SAN FRANCISCO -- Don't check the ratings to evaluate any year's crop of Giants prospects. Check the results.The organization's homegrown players -- starting pitchers in 2010, infielders in 2012 and 2014 -- were largely responsible for the club's World Series titles in those seasons. Few were heralded by experts and
SAN FRANCISCO -- Don't check the ratings to evaluate any year's crop of Giants prospects. Check the results.
The organization's homegrown players -- starting pitchers in 2010, infielders in 2012 and 2014 -- were largely responsible for the club's World Series titles in those seasons. Few were heralded by experts and national publications before they rose to the Majors.
MLB.com's Spring Training preview continues with a sampling of the prospects the Giants might rely on during the course of the season:
• Comeback candidates | Newcomers
INF Christian Arroyo: Finding a position for Arroyo, baseball's No. 82 prospect on MLBPipeline.com's annual Top 100 list, is the Giants' first priority involving him. He plays primarily shortstop, a spot dominated by Brandon Crawford, who signed a six-year contract extension this offseason. Arroyo also can play second base, but the Giants seem quite happy with current second baseman Joe Panik.
RHP Ray Black: A veteran of Tommy John surgery, Black consistently reaches or exceeds 100 mph with his velocity. As is the case with most youthful hard throwers, Black still struggles with control. He struck out 51, but walked 25 at Class A Advanced San Jose last season. He improved somewhat in the Arizona Fall League, striking out 16 and walking six in nine innings.
RHP Clayton Blackburn: Should the Giants need to reinforce their rotation, Blackburn quite possibly would be the first pitcher they'd summon from the Minors. Improved conditioning and health have made a big difference for Blackburn, whose 2.85 ERA led the Pacific Coast League last year.
OF Jarrett Parker: Parker possesses startling power, as he proved in September by hitting five home runs in three games. If he can continue to demonstrate offensive potential and prove that he's competent defensively, he could earn a reserve role on the Opening Day roster.
OF Mac Williamson: At 6-foot-4 and 240 pounds, Williamson's one of the most imposing Giants, physically. If he can convert strength into skill more frequently, he and Parker should sustain a spirited competition for a reserve role.
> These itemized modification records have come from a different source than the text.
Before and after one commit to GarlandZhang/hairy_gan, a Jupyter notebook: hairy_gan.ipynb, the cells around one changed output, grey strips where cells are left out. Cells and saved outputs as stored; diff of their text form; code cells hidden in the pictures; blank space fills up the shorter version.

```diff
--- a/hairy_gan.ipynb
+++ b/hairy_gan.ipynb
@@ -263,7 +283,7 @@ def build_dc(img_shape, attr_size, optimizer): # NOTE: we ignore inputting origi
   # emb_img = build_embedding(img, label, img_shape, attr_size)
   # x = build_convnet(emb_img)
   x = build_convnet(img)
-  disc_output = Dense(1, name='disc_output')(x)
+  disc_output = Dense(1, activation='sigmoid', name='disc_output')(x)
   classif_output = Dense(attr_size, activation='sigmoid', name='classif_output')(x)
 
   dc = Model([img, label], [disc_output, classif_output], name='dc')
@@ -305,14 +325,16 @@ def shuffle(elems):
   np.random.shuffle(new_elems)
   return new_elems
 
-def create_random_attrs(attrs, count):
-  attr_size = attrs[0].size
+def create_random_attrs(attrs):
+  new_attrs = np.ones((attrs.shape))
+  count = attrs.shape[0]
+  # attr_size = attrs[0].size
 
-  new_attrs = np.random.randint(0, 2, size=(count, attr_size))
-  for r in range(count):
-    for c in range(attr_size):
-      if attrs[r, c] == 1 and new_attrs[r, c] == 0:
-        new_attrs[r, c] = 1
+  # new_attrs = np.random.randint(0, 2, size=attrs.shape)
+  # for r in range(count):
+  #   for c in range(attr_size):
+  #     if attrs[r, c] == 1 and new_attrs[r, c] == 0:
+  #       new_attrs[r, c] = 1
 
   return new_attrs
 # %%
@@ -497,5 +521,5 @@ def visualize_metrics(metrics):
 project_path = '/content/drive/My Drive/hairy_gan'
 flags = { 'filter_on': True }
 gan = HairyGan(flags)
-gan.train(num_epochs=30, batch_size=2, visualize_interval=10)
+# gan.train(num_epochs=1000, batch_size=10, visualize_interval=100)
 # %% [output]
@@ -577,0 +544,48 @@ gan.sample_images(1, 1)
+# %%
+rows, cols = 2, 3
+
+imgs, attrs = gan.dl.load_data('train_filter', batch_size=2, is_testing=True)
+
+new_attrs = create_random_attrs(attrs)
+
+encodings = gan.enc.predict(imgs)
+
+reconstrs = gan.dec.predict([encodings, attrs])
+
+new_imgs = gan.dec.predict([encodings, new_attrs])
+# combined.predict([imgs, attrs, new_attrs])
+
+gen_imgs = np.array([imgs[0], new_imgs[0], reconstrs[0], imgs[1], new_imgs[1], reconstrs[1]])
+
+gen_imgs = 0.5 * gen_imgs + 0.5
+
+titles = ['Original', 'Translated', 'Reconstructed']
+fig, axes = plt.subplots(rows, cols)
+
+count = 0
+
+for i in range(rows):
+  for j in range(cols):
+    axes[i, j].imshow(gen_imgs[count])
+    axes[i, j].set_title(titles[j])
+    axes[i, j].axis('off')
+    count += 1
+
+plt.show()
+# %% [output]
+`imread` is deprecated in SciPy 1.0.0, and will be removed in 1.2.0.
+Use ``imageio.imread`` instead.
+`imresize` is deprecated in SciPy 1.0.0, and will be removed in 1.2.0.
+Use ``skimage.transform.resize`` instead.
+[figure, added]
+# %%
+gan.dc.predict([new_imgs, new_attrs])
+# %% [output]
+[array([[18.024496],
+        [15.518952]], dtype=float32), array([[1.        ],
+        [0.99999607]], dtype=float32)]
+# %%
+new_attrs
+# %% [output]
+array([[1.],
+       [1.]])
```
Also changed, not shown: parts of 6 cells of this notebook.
Chris Haft is a reporter for MLB.com. Read his blog, Haft-Baked Ideas, follow him on Twitter at @sfgiantsbeat and listen to his podcast.